## Requirement:
Copy each line below that has "ipynb".

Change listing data
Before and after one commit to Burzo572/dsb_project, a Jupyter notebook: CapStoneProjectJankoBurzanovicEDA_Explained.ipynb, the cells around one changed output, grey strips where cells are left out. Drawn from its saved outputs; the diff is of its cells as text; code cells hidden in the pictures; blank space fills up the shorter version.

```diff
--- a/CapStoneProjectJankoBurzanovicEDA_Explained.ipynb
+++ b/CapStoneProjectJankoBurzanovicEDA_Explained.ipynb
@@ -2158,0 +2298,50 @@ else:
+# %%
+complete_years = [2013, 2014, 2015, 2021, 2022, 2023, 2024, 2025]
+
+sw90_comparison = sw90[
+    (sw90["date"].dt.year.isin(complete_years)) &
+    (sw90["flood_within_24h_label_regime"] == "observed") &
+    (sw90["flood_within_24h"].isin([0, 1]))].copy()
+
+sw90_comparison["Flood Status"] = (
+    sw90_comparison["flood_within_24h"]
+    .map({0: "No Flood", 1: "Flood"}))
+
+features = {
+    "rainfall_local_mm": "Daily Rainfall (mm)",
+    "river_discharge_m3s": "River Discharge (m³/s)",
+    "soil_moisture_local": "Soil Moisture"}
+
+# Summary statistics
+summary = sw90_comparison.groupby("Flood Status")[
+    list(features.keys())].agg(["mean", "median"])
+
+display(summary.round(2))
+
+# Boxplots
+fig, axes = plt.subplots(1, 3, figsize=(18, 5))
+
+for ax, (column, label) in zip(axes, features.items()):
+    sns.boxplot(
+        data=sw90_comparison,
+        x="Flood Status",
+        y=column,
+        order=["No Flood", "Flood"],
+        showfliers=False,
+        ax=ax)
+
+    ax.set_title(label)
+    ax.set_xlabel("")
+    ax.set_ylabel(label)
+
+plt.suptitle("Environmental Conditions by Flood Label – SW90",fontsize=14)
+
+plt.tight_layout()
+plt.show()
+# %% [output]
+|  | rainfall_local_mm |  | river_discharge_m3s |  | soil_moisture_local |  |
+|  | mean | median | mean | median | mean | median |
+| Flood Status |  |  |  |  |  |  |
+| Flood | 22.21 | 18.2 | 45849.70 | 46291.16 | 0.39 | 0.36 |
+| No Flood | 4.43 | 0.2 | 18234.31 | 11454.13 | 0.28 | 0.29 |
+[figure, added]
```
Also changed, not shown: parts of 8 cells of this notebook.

## Task output:
Before and after one commit to Burzo572/dsb_project, a Jupyter notebook: CapStoneProjectJankoBurzanovicEDA_Explained.ipynb, the cells around one changed output, grey strips where cells are left out. Drawn from its saved outputs; the diff is of its cells as text; code cells hidden in the pictures; blank space fills up the shorter version.
--- a/CapStoneProjectJankoBurzanovicEDA_Explained.ipynb
+++ b/CapStoneProjectJankoBurzanovicEDA_Explained.ipynb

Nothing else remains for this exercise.